#### [DESCRIPTION OF THE TASK]
In the data below, which lines contain "drop"? List them by copying each one.

____ DATA FOR THIS EXERCISE

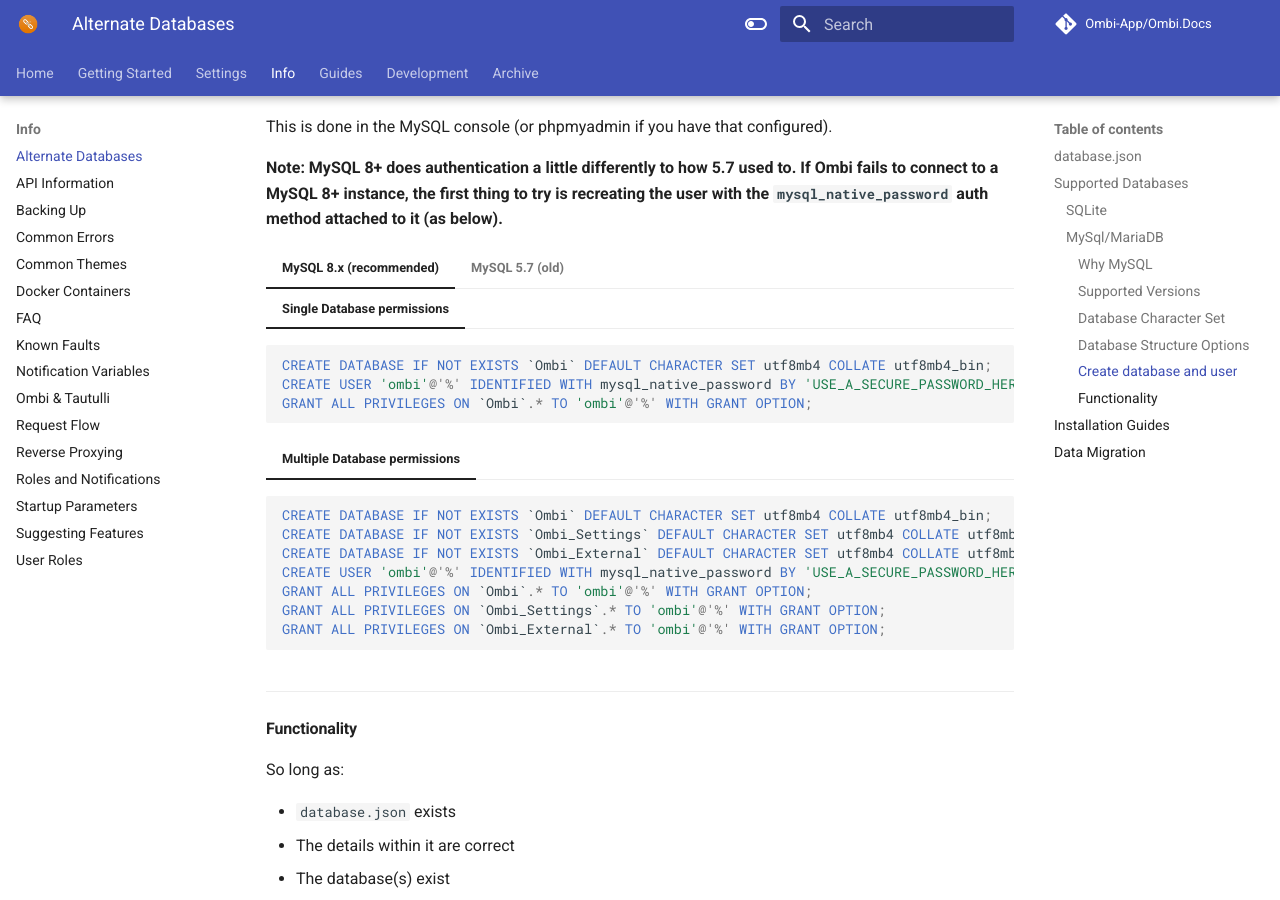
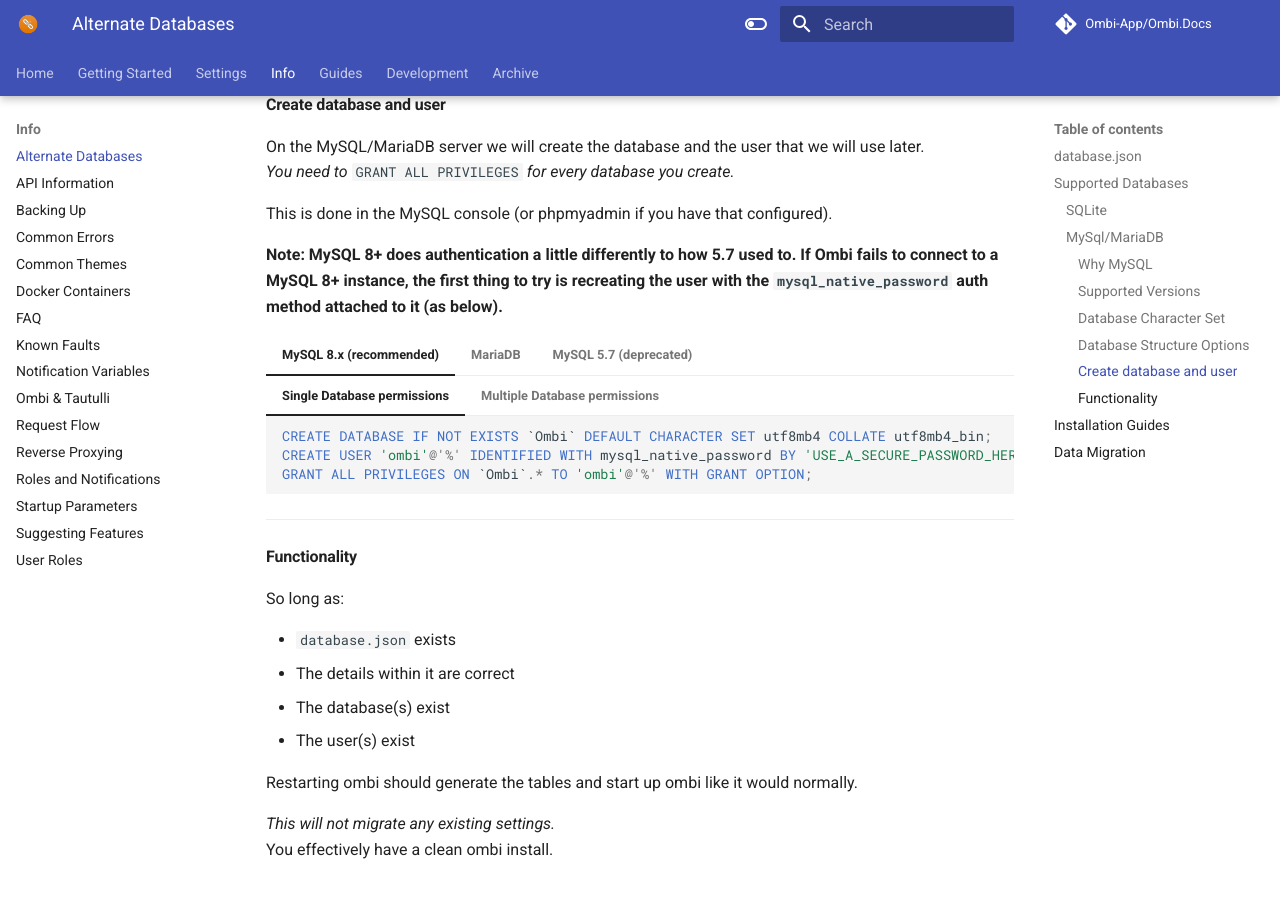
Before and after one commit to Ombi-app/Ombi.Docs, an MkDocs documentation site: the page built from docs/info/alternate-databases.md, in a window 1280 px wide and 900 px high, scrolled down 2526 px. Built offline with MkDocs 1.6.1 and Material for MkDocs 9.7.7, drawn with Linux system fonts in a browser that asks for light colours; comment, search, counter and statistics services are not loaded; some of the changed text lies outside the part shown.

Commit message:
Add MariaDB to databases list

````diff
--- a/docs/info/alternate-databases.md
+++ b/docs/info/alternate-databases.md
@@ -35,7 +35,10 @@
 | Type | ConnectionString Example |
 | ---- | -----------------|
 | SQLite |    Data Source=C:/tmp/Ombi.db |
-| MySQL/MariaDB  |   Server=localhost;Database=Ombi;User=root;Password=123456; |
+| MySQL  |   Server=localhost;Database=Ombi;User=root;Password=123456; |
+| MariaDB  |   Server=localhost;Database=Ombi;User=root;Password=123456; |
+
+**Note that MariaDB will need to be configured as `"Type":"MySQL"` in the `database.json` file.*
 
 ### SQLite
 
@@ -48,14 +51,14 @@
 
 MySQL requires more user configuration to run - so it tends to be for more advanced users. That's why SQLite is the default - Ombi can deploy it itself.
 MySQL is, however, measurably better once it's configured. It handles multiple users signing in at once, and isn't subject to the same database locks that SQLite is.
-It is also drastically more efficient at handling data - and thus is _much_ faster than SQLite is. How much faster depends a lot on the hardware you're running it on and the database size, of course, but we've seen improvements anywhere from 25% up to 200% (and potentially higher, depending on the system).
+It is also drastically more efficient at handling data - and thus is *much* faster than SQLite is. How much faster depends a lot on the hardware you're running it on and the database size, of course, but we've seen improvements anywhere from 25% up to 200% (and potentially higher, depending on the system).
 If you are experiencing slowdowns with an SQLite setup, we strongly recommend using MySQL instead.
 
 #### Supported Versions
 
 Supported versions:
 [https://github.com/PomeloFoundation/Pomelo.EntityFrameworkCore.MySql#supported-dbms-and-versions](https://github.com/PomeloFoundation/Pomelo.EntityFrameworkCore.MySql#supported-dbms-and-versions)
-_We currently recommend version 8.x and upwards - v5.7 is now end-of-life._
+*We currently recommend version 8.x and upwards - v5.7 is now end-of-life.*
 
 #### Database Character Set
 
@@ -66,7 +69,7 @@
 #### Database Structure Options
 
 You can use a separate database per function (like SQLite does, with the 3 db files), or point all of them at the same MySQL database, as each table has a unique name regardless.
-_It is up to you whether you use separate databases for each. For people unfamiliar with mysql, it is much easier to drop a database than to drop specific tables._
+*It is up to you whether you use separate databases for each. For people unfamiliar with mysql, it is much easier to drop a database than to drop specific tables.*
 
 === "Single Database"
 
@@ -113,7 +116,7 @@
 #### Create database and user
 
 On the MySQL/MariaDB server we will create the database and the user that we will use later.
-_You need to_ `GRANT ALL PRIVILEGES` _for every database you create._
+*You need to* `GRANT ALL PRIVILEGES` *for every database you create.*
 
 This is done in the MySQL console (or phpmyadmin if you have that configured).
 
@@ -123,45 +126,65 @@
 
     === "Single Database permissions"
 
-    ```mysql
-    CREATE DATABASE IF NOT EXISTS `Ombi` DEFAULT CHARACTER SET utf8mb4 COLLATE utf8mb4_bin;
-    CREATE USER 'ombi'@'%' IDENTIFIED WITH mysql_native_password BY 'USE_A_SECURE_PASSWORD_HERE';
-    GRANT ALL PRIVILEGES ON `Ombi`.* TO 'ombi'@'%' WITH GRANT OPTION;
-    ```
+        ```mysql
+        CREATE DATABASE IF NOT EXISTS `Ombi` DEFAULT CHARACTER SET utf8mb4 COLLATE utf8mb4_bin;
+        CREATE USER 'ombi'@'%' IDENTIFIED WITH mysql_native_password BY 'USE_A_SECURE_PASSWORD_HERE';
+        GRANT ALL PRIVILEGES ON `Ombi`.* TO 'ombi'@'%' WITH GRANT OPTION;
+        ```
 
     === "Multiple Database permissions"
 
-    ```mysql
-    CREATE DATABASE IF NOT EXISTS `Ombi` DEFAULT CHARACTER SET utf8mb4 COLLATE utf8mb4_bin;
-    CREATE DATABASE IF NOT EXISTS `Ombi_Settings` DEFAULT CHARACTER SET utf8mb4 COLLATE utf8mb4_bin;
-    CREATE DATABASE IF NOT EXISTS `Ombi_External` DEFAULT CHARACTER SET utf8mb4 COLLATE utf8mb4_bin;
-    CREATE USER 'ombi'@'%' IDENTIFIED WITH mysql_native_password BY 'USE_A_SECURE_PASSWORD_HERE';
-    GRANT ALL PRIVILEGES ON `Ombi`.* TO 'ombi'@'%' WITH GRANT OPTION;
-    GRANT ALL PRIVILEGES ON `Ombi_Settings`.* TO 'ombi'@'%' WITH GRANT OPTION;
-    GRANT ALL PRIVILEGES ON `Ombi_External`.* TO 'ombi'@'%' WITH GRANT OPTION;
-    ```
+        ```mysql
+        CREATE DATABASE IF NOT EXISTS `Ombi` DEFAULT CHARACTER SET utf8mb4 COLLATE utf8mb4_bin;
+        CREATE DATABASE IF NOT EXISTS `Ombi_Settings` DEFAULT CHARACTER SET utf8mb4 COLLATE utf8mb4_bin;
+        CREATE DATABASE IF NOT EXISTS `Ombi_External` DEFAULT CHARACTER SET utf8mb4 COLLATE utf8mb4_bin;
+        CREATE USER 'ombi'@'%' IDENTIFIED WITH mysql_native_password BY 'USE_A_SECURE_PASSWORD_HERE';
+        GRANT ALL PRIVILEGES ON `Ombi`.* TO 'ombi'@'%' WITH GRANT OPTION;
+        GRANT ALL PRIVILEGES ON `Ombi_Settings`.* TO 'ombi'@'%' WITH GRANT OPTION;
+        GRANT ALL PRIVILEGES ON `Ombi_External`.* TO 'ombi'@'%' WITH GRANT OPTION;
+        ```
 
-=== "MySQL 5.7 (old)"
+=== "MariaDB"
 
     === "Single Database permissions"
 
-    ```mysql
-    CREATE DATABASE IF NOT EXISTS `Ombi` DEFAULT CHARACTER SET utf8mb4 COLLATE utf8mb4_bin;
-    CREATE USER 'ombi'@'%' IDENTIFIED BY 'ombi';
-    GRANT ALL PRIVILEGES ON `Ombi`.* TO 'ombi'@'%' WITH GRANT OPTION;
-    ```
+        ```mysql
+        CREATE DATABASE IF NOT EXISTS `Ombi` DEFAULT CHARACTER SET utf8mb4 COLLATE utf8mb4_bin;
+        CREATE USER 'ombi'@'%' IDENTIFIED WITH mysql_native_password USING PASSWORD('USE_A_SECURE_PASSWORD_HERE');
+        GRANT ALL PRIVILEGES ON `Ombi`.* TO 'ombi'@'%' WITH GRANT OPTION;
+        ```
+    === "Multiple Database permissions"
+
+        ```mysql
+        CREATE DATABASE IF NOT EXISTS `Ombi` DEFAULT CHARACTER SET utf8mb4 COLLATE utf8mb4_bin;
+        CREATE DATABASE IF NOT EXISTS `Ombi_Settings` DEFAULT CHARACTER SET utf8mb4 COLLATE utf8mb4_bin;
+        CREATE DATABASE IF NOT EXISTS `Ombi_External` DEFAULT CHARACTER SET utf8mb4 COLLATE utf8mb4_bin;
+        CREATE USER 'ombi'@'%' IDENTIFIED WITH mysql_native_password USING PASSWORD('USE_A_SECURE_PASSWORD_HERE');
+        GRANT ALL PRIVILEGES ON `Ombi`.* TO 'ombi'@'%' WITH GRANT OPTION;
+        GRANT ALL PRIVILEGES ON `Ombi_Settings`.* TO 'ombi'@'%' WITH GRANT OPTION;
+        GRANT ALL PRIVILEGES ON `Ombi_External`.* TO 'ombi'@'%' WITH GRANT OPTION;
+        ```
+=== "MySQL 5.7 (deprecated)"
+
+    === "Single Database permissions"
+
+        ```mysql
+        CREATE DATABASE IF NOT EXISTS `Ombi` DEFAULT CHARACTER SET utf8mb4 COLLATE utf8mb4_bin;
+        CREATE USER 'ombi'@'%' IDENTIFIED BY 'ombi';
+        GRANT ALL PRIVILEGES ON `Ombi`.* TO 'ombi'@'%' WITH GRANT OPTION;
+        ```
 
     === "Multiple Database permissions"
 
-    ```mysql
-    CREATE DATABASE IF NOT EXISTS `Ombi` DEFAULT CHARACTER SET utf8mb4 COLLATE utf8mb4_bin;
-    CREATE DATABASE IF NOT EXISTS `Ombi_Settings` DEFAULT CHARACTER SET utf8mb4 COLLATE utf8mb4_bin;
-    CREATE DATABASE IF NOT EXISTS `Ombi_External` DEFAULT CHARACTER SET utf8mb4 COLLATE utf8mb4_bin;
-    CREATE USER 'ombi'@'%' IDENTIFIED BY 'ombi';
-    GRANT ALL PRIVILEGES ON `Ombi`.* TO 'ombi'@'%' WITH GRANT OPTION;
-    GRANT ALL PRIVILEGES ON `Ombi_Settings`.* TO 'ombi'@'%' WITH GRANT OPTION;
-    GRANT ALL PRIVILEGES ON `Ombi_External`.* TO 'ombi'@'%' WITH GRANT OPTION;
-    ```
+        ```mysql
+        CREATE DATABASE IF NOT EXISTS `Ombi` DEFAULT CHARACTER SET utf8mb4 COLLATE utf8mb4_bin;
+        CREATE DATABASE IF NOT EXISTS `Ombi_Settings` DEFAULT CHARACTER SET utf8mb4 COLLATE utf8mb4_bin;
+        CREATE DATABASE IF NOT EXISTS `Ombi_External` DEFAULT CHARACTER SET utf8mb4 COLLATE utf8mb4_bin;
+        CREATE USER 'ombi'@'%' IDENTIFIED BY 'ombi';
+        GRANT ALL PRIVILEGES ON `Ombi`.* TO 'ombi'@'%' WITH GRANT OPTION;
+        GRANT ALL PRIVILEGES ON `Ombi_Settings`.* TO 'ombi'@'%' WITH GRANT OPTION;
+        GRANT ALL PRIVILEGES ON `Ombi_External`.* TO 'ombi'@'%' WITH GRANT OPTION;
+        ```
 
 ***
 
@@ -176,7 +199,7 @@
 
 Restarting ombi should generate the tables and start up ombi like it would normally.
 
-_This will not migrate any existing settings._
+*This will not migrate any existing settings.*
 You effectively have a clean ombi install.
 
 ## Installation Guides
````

________

#### [EXERCISE ANSWER]
-_It is up to you whether you use separate databases for each. For people unfamiliar with mysql, it is much easier to drop a database than to drop specific tables._
+*It is up to you whether you use separate databases for each. For people unfamiliar with mysql, it is much easier to drop a database than to drop specific tables.*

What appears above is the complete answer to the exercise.